Mas`quer*ade" (?), n. [F. mascarade, fr. Sp. mascarada, or It. mascherata. See Mask.]


An assembly of persons wearing masks, and amusing themselves with dancing, conversation, or other diversions.

In courtly balls and midnight masquerades. Pope.


A dramatic performance by actors in masks; a mask. See 1st Mask, 4.



Acting or living under false pretenses; concealment of something by a false or unreal show; pretentious show; disguise.

That masquerade of misrepresentation which invariably accompanied the political eloquence of Rome. De Quincey.


A Spanish diversion on horseback.


© Webster 1913.

Mas`quer*ade", v. i. [imp. & p. p. Masqueraded; p. pr. & vb. n. Masquerading.]


To assemble in masks; to take part in a masquerade.

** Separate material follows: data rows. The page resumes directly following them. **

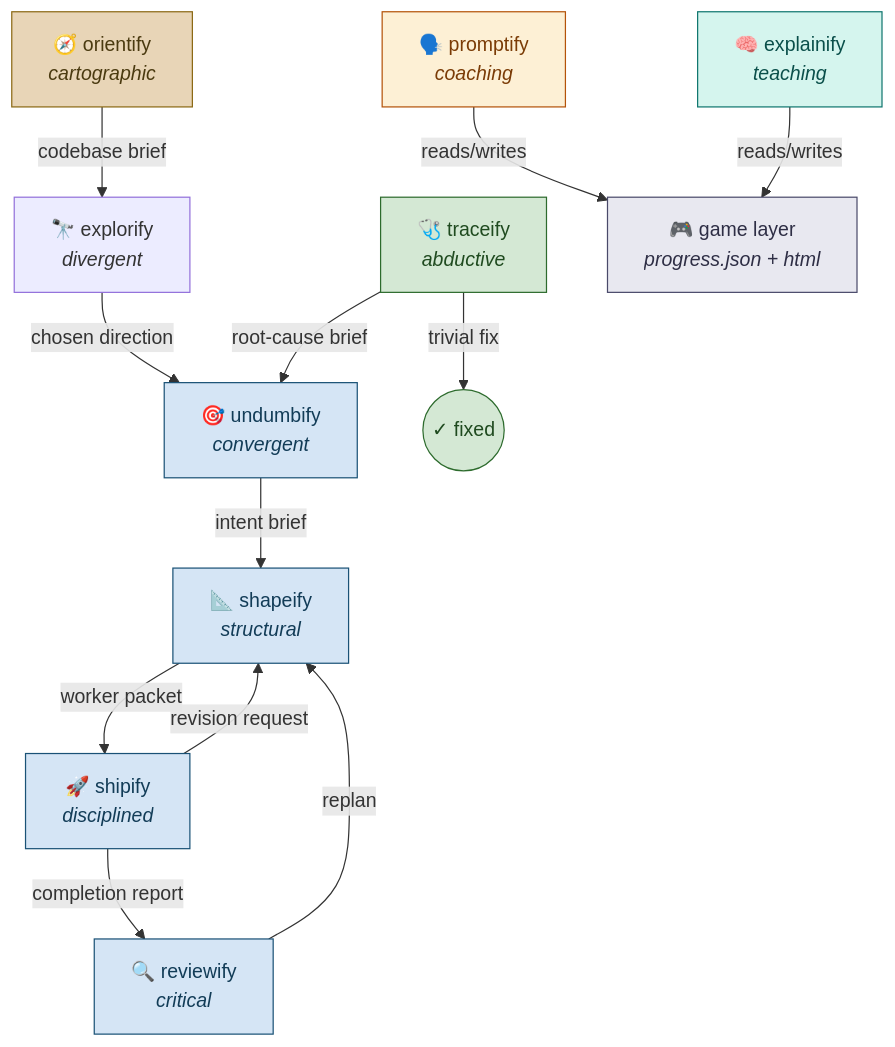
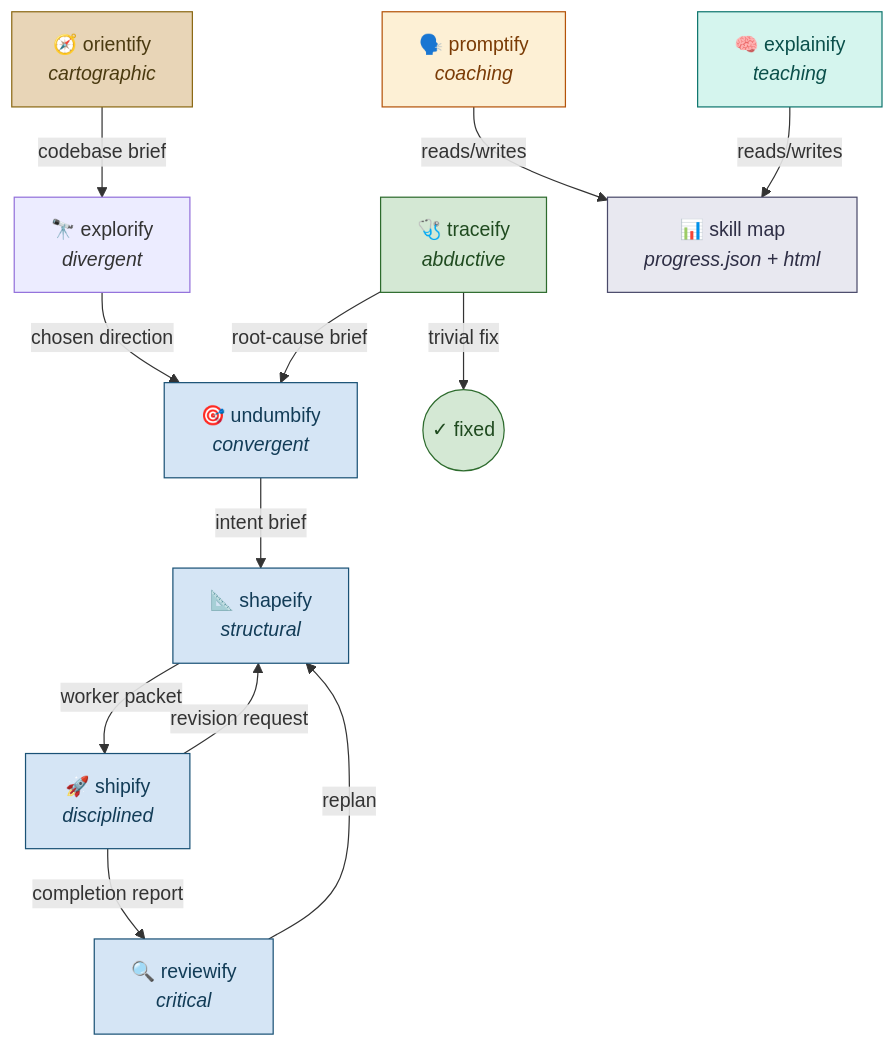
One commit to trykA123/skillify-core changed the diagram in README.md. Above: the diagram before and after it, drawn with Mermaid. The commit also changed other lines of this file and 13 other files, not shown here.

````diff
--- a/README.md
+++ b/README.md
@@ -71,43 +114,43 @@
 ```mermaid
 flowchart TD
     orientify["🧭 orientify<br/><i>cartographic</i>"]
     explorify["🔭 explorify<br/><i>divergent</i>"]
     undumbify["🎯 undumbify<br/><i>convergent</i>"]
     shapeify["📐 shapeify<br/><i>structural</i>"]
     shipify["🚀 shipify<br/><i>disciplined</i>"]
     reviewify["🔍 reviewify<br/><i>critical</i>"]
     traceify["🩺 traceify<br/><i>abductive</i>"]
     promptify["🗣️ promptify<br/><i>coaching</i>"]
     explainify["🧠 explainify<br/><i>teaching</i>"]
-    game["🎮 game layer<br/><i>progress.json + html</i>"]
+    game["📊 skill map<br/><i>progress.json + html</i>"]
 
     orientify -->|codebase brief| explorify
     explorify -->|chosen direction| undumbify
     undumbify -->|intent brief| shapeify
     shapeify -->|worker packet| shipify
     shipify -->|completion report| reviewify
 
     shipify -->|revision request| shapeify
     reviewify -->|replan| shapeify
 
     traceify -->|root-cause brief| undumbify
     traceify -->|trivial fix| traceify_done((✓ fixed))
 
     promptify -->|reads/writes| game
     explainify -->|reads/writes| game
 
     classDef sand fill:#e8d5b7,stroke:#8b6914,color:#4a3a10
     classDef green fill:#d4e8d4,stroke:#2d6b2d,color:#1f4a1f
     classDef blue fill:#d5e5f5,stroke:#1a5276,color:#123c57
     classDef amber fill:#fdf0d5,stroke:#b45309,color:#7a3b06
     classDef teal fill:#d5f5ee,stroke:#0f766e,color:#0a4f4a
     classDef gray fill:#e8e8f0,stroke:#4a4a6a,color:#2e2e45
 
     class orientify sand
     class traceify green
     class traceify_done green
     class undumbify,shapeify,shipify,reviewify blue
     class promptify amber
     class explainify teal
     class game gray
 ```
````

To frolic or disport in disquise; to make a pretentious show of being what one is not.

A freak took an ass in the head, and he goes into the woods, masquerading up and down in a lion's skin. L'Estrange.


© Webster 1913.

Mas`quer*ade", v. t.

To conceal with masks; to disguise.

"To masquerade vice."



© Webster 1913.